I found Absolute Write when I was a 15 year old n00b. I had a few novels under my belt, most, but actually not all, of which were completely awful. I also had a lot of big ideas about publishing being some kind of corporate scheme, and agents were all part of some big capitalist machine of iron and steel and crushed dreams. To be honest, I didn't know a damn thing about agents except that I didn't want one and I was going to kick my little feet and cross my arms and tell everyone in the world I didn't want them.

So then I stumbled across Absolute Write, which is honestly the mecca of publishing information for a lost soul such as myself. And I went in there with my big ideas and my even bigger mouth and I got gently, but efficiently, slapped down to real life.

And these writers, who were bigger and older and more experienced and a hell of a lot wiser than I was? They scared the shit out of me. They'd been around the block, and they had shit like writing spaces and writing processes and writing schedules and writing pants or whatever, and all of it was stuff I'd never thought about and definitely never considered having, because I wasn't a real writer. I was the crazy little kid who wanted to get published before she was 18.

But luckily I was a crazy kid who listened, because I started querying, and goddamn was that the scariest thing ever. Forget being scared of writers, now there were agents. And agents were just the scariest fucking thing in the world, tweeting at each other and drinking coffee and taking phone calls and throwing around words like "slush" and "acquisitions" and "apartment." They were frickin adults, for God's sake. And here I was sending them emails and expecting them to waste their time on me.

I know people go through a lot of feeling when they get rejections, but does anyone else just feel embarassed? I think I'm over it now--now, if anyone rejects me, they're clearly heartless robots who don't understand my passion and prowess over the quill of amazing or whatever--but it used to be that every time someone sent me a rejection, I'd just want to email back I'M SORRY WHAT WAS I THINKING SO SORRY I MADE YOU READ THAT. Because I had it in my head that for some reason I wasn't worthy of agents' time. That they were up there on their Mount Olympus and I was down here in high school.

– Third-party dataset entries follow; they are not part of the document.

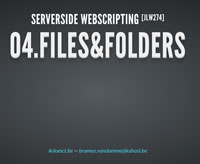
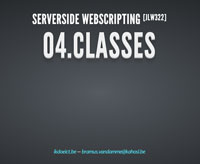
Switch Presentations 04 and 05

Changed region(s): [[0.03, 0.1829, 0.93, 0.3659], [0.15, 0.061, 0.84, 0.1524], [0.24, 0.8841, 0.75, 0.9451]]

diff --git a/05.files.and.folders.html b/05.files.and.folders.html
@@ -4,9 +4,9 @@
 	<head>
 		<meta charset="utf-8">
 
-		<title>Webscripting1 &mdash; Serverside Webscripting &mdash; 04.files.and.folders</title>
+		<title>Webscripting1 &mdash; Serverside Webscripting &mdash; 05.files.and.folders</title>
 
-		<meta name="description" content="Webscripting1 &mdash; Serverside Webscripting &mdash; 04.files.and.folders">
+		<meta name="description" content="Webscripting1 &mdash; Serverside Webscripting &mdash; 05.files.and.folders">
 		<meta name="author" content="Bram(us) Van Damme - ikdoeict.be">
 
 		<link href='http://fonts.googleapis.com/css?family=Lato:400,700,400italic,700italic' rel='stylesheet' type='text/css'>
@@ -75,7 +75,7 @@
 
 					<section>
 						<h3 class="inverted">Serverside Webscripting <small>[JLW322]</small></h3>
-						<h1>04.files&amp;folders</h1>
+						<h1>05.files&amp;folders</h1>
 
 						<footer>
 							<em><a href="http://www.ikdoeict.be/">ikdoeict.be</a> &mdash; <a href="mailto:bramus.vandamme@kahosl.be">bramus.vandamme@kahosl.be</a></em>
@@ -106,8 +106,8 @@
 									<li class="fragment clearfix">
 										Windows: NTFS permissions <em>(disable simple file sharing!)</em>
 										<div class="columns clearfix fragment" style="width: 520px; margin: 0 auto;">
-											<div class="column column-12"><img src="assets/04/windows-simplefilesharing.png" width="240" alt="" title="" class="noborder" /></div>
-											<div class="column column-12"><img src="assets/04/windows-permissions.png" width="240" alt="" title="" class="noborder" /></div>
+											<div class="column column-12"><img src="assets/05/windows-simplefilesharing.png" width="240" alt="" title="" class="noborder" /></div>
+											<div class="column column-12"><img src="assets/05/windows-permissions.png" width="240" alt="" title="" class="noborder" /></div>
 										</div>
 									</li>
 								</ul>
@@ -172,7 +172,7 @@
 						<ul>
 							<li class="fragment">
 								Example
-								<pre class="bigger"><code class="language-php" data-overlay-example="assets/04/examples/fileread_01.php">&lt;?php
+								<pre class="bigger"><code class="language-php" data-overlay-example="assets/05/examples/fileread_01.php">&lt;?php
 
 	// path to file (relative from this PHP file)
 	$filename = './testfile.txt';
@@ -204,7 +204,7 @@
 						<ul>
 							<li class="fragment">
 								Example 2
-								<pre class="bigger"><code class="language-php" data-overlay-example="assets/04/examples/fileread_02.php">&lt;?php
+								<pre class="bigger"><code class="language-php" data-overlay-example="assets/05/examples/fileread_02.php">&lt;?php
 
 	$handle = fopen('./testfile.txt', 'r');
 
@@ -227,7 +227,7 @@
 						<ul>
 							<li class="fragment">
 								Get all lines of a file in an array using <code>file()</code>
-								<pre class="bigger"><code class="language-php" data-overlay-example="assets/04/examples/fileread_03.php">&lt;?php
+								<pre class="bigger"><code class="language-php" data-overlay-example="assets/05/examples/fileread_03.php">&lt;?php
 
 	$lines = file('./testfile.txt');
 
@@ -238,7 +238,7 @@
 							</li>
 							<li class="fragment">
 								Get the entire file contens using 1 command
-								<pre class="bigger"><code class="language-php" data-overlay-example="assets/04/examples/fileread_04.php">&lt;?php
+								<pre class="bigger"><code class="language-php" data-overlay-example="assets/05/examples/fileread_04.php">&lt;?php
 	echo file_get_contents('./testfile.txt');</code></pre>
 							</li>
 						</ul>
@@ -253,13 +253,13 @@
 							</li>
 							<li class="fragment">
 								Or just use <code>file_put_contents()</code>
-								<pre class="bigger"><code class="language-php" data-overlay-example="assets/04/examples/filewrite_01.php">&lt;?php
+								<pre class="bigger"><code class="language-php" data-overlay-example="assets/05/examples/filewrite_01.php">&lt;?php
 
 	file_put_contents('./testfile2.txt', 'hello!' . PHP_EOL);</code></pre>
 								<ul>
 									<li class="fragment">
 										To update a file combine <code>file_get_contents()</code> and <code>file_put_contents()</code>
-										<pre class="bigger"><code class="language-php" data-overlay-example="assets/04/examples/filewrite_02.php">&lt;?php
+										<pre class="bigger"><code class="language-php" data-overlay-example="assets/05/examples/filewrite_02.php">&lt;?php
 
 	file_put_contents(
 		'./testfile2.txt',
@@ -278,7 +278,7 @@
 						<ul>
 							<li class="fragment">
 								Example
-								<pre class="bigger"><code class="language-php" data-overlay-example="assets/04/examples/fileproperties.php">&lt;?php
+								<pre class="bigger"><code class="language-php" data-overlay-example="assets/05/examples/fileproperties.php">&lt;?php
 
 	$filename = './testfile.txt';
 
@@ -301,7 +301,7 @@
 						<ul>
 							<li class="fragment">
 								Example
-								<pre class="bigger"><code class="language-php" data-overlay-example="assets/04/examples/filemanipulation.php">&lt;?php
+								<pre class="bigger"><code class="language-php" data-overlay-example="assets/05/examples/filemanipulation.php">&lt;?php
 
 	// Copy file
 	copy('./testfile.txt', './copiedfile.txt');
@@ -322,7 +322,7 @@
 						<ul>
 							<li class="fragment">
 								Example
-								<pre class="bigger"><code class="language-php" data-overlay-example="assets/04/examples/dirread.php">&lt;?php
+								<pre class="bigger"><code class="language-php" data-overlay-example="assets/05/examples/dirread.php">&lt;?php
 
 	$myBaseDir	= './';
 	$dp = opendir($myBaseDir);
@@ -354,7 +354,7 @@
 						<ul>
 							<li class="fragment">
 								Suppress errors with <code>@</code> and stop the process when neccessary
-								<pre class="bigger"><code class="language-php" data-overlay-example="assets/04/examples/dirread.php">&lt;?php
+								<pre class="bigger"><code class="language-php" data-overlay-example="assets/05/examples/dirread.php">&lt;?php
 
 	$myBaseDir	= './';
 	$dp = @opendir($myBaseDir) or die('Error reading ' . $myBaseDir);
@@ -433,7 +433,7 @@ $car-&gt;stop();</code></pre>
 						<h2>SPL and files (2)</h2>
 						<ul>
 							<li class="fragment">Example (file info)
-							<pre class="bigger"><code class="language-php" data-overlay-example="assets/04/examples/spl_fileproperties.php">&lt;?php
+							<pre class="bigger"><code class="language-php" data-overlay-example="assets/05/examples/spl_fileproperties.php">&lt;?php
 
 	$filename = './testfile.txt';
 	$fi = new SplFileInfo($filename);
@@ -454,7 +454,7 @@ $car-&gt;stop();</code></pre>
 						<h2>SPL and files (3)</h2>
 						<ul>
 							<li class="fragment">Example (file read)
-							<pre class="bigger"><code class="language-php" data-overlay-example="assets/04/examples/spl_fileread.php">&lt;?php
+							<pre class="bigger"><code class="language-php" data-overlay-example="assets/05/examples/spl_fileread.php">&lt;?php
 
 	$lines = new SPLFileObject('./testfile.txt');
 
@@ -478,7 +478,7 @@ $car-&gt;stop();</code></pre>
 							<li class="fragment">SPL contains a <code>DirectoryIterator</code> class &mdash; which extends <code>SPLFileInfo</code> (!) &mdash; a simple interface for viewing the contents of filesystem directories <em>(<a href="http://www.php.net/manual/en/class.directoryiterator.php">phpdocs</a>)</em></li>
 							<li class="fragment">
 								Example
-								<pre class="bigger"><code class="language-php" data-overlay-example="assets/04/examples/spl_dirread.php">&lt;?php
+								<pre class="bigger"><code class="language-php" data-overlay-example="assets/05/examples/spl_dirread.php">&lt;?php
 
 	$myBaseDir = './';
 	$di = new DirectoryIterator($myBaseDir);
@@ -500,7 +500,7 @@ $car-&gt;stop();</code></pre>
 						<ul>
 							<li class="fragment">
 								If you try to access a file/folder that doesn't exist using the SPL classes, PHP will throw an <code>Exception</code>
-								<pre class="bigger"><code class="language-php" data-overlay-example="assets/04/examples/spl_exception_01.php">&lt;?php
+								<pre class="bigger"><code class="language-php" data-overlay-example="assets/05/examples/spl_exception_01.php">&lt;?php
 
 	$di = new DirectoryIterator('/this/path/does/not/exist');
 
@@ -508,7 +508,7 @@ $car-&gt;stop();</code></pre>
 							</li>
 							<li class="fragment">
 								Use a <code>try</code>/<code>catch</code> to properly handle it
-								<pre class="bigger"><code class="language-php" data-overlay-example="assets/04/examples/spl_exception_02.php">&lt;?php
+								<pre class="bigger"><code class="language-php" data-overlay-example="assets/05/examples/spl_exception_02.php">&lt;?php
 
 	try {
 		$di = new DirectoryIterator('/this/path/does/not/exist');
@@ -526,15 +526,15 @@ $car-&gt;stop();</code></pre>
 						<ul>
 							<li class="fragment">
 								Oldskool: <code>./</code> = current working directory <small>(*)</small>
-								<pre class="bigger"><code class="language-php" data-overlay-example="assets/04/examples/magic_constants.php">$myBaseDir = './';</code></pre>
+								<pre class="bigger"><code class="language-php" data-overlay-example="assets/05/examples/magic_constants.php">$myBaseDir = './';</code></pre>
 							</li>
 							<li class="fragment">
 								Since PHP 4.2: <code>__FILE__</code> = The full path and filename of the PHP file.
-								<pre class="bigger"><code class="language-php" data-overlay-example="assets/04/examples/magic_constants.php">$myBaseDir = dirname(__FILE__);</code></pre>
+								<pre class="bigger"><code class="language-php" data-overlay-example="assets/05/examples/magic_constants.php">$myBaseDir = dirname(__FILE__);</code></pre>
 							</li>
 							<li class="fragment">
 								Since PHP 5.3: <code>__DIR__</code> = The full path of the PHP file.
-								<pre class="bigger"><code class="language-php" data-overlay-example="assets/04/examples/magic_constants.php">$myBaseDir = __DIR__;</code></pre>
+								<pre class="bigger"><code class="language-php" data-overlay-example="assets/05/examples/magic_constants.php">$myBaseDir = __DIR__;</code></pre>
 							</li>
 						</ul>
 						<footer class="fragment">
@@ -568,7 +568,7 @@ $car-&gt;stop();</code></pre>
 						<ul>
 							<li class="fragment">
 								Example
-								<pre class="bigger"><code class="language-php" data-overlay-example="assets/04/examples/upload.php">&lt;?php
+								<pre class="bigger"><code class="language-php" data-overlay-example="assets/05/examples/upload.php">&lt;?php
 if (isset($_FILES['avatar'])) {
 
 	echo '&lt;p&gt;Uploaded file: ' . $_FILES['avatar']['name'] . '&lt;/p&gt;';

diff --git a/04.classes.html b/04.classes.html
@@ -4,9 +4,9 @@
 	<head>
 		<meta charset="utf-8">
 
-		<title>Webscripting1 &mdash; Serverside Webscripting &mdash; 05.classes</title>
+		<title>Webscripting1 &mdash; Serverside Webscripting &mdash; 04.classes</title>
 
-		<meta name="description" content="Webscripting1 &mdash; Serverside Webscripting &mdash; 05.clases">
+		<meta name="description" content="Webscripting1 &mdash; Serverside Webscripting &mdash; 04.classes">
 		<meta name="author" content="Bram(us) Van Damme - ikdoeict.be">
 
 		<link href='http://fonts.googleapis.com/css?family=Lato:400,700,400italic,700italic' rel='stylesheet' type='text/css'>
@@ -75,7 +75,7 @@
 
 					<section>
 						<h3 class="inverted">Serverside Webscripting <small>[JLW322]</small></h3>
-						<h1>05.classes</h1>
+						<h1>04.classes</h1>
 
 						<footer>
 							<em><a href="http://www.ikdoeict.be/">ikdoeict.be</a> &mdash; <a href="mailto:bramus.vandamme@kahosl.be">bramus.vandamme@kahosl.be</a></em>
@@ -101,7 +101,7 @@
 					<section>
 						<h2>Basic Class</h2>
 
-						<pre class="bigger"><code class="language-php" data-overlay-example="assets/05/examples/01.php">&lt;?php
+						<pre class="bigger"><code class="language-php" data-overlay-example="assets/04/examples/01.php">&lt;?php
 
 class BasicClass {
 
@@ -134,7 +134,7 @@ echo $inst->var3;</code></pre>
 					<section>
 						<h2>Constants</h2>
 
-						<pre class="bigger"><code class="language-php" data-overlay-example="assets/05/examples/02.php">&lt;?php
+						<pre class="bigger"><code class="language-php" data-overlay-example="assets/04/examples/02.php">&lt;?php
 
 class BasicClass {
 
@@ -155,7 +155,7 @@ echo $inst->multiply(3) . PHP_EOL;</code></pre>
 					<section>
 						<h2>Static Variables &amp; Static Methods</h2>
 
-						<pre class="bigger"><code class="language-php" data-overlay-example="assets/05/examples/03.php">&lt;?php
+						<pre class="bigger"><code class="language-php" data-overlay-example="assets/04/examples/03.php">&lt;?php
 
 class BasicClass {
 
@@ -183,7 +183,7 @@ echo $inst2::$staticVariable . PHP_EOL;</code></pre>
 					<section>
 						<h2>Inheritance (1)</h2>
 
-						<pre class="bigger"><code class="language-php" data-overlay-example="assets/05/examples/04.php">&lt;?php
+						<pre class="bigger"><code class="language-php" data-overlay-example="assets/04/examples/04.php">&lt;?php
 
 class Animal {
 
@@ -214,7 +214,7 @@ $dog->bark();</code></pre>
 					<section>
 						<h2>Inheritance (2)</h2>
 
-						<pre class="bigger"><code class="language-php" data-overlay-example="assets/05/examples/05.php">&lt;?php
+						<pre class="bigger"><code class="language-php" data-overlay-example="assets/04/examples/05.php">&lt;?php
 
 class Animal {
 
@@ -245,7 +245,7 @@ echo $dog->getName() . PHP_EOL;</code></pre>
 					<section>
 						<h2>Inheritance (3)</h2>
 
-						<pre class="bigger"><code class="language-php" data-overlay-example="assets/05/examples/06.php">&lt;?php
+						<pre class="bigger"><code class="language-php" data-overlay-example="assets/04/examples/06.php">&lt;?php
 
 abstract class Animal {
 

diff --git a/index.html b/index.html
@@ -280,8 +280,8 @@
 						<li><a href="01.php.intro.html" title="01.php.intro"><img src="assets/index/01.jpg" alt="01.php.intro" title="01.php.intro" /></a></li>
 						<li><a href="02.client.server.html" title="02.client.server"><img src="assets/index/02.jpg" alt="02.client.server" title="02.client.server" /></a></li>
 						<li><a href="03.forms.html" title="03.forms"><img src="assets/index/03.jpg" alt="03.forms" title="03.forms" /></a></li>
-						<li class="notyet"><a href="04.files.and.folders.html" title="04.files.and.folders"><img src="assets/index/04.jpg" alt="04.files.and.folders" title="04.files.and.folders" /></a></li>
-						<li class="notyet"><a href="05.classes.html" title="05.classes"><img src="assets/index/05.jpg" alt="05.classes" title="05.classes" /></a></li>
+						<li><a href="04.classes.html" title="04.classes"><img src="assets/index/04.jpg" alt="04.classes" title="04.classes" /></a></li>
+						<li><a href="05.files.and.folders.html" title="05.files.and.folders"><img src="assets/index/05.jpg" alt="05.files.and.folders" title="04.files.and.folders" /></a></li>
 						<li class="notyet"><a href="06.code.organization.html" title="06.code.organization"><img src="assets/index/06.jpg" alt="06.code.organization" title="06.code.organization" /></a></li>
 						<li class="notyet"><a href="07.databases.html" title="07.databases"><img src="assets/index/07.jpg" alt="07.databases" title="07.databases" /></a></li>
 						<li class="notyet"><a href="08.templates.html" title="08.templates"><img src="assets/index/08.jpg" alt="08.templates" title="08.templates" /></a></li>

But I got an agent.

And then all of a sudden agents were my buddies and I could tweet at them and ha ha ha aren't we witty and oh my God, editors, oh my God.

And now it's holy shit, book reviewers.

This goddamn thing never ends, and it's awesome.

Tuesday, January 5, 2010


Here's a shitty picture of my new puppy. His name is Shepherd and I love him.

Monday, January 4, 2010


And I am going to be a better blogger in 2010. I SWEAR.

I have nothing important to say to you today at all. Can this not count as 2010 blogging? It's 4 in the morning. I think I should be exempt from making sense at this hour.

If I'm smart, I'll delete this post right now. But I wanted you to all know I haven't abandoned you. (And if you sent me a query, I will read it. Really. At some point. I swear.)

Working up to a move on January 13th. Very excited. And I'm getting kittens on the 15th. There will be pictures.

BUT. First, a challenge.


They are nearly identical, two light gray tabbies, both boys.

I'll think of some reward if I end up using your names. It will probably be a fairly nice reward. Aaaaaaand go.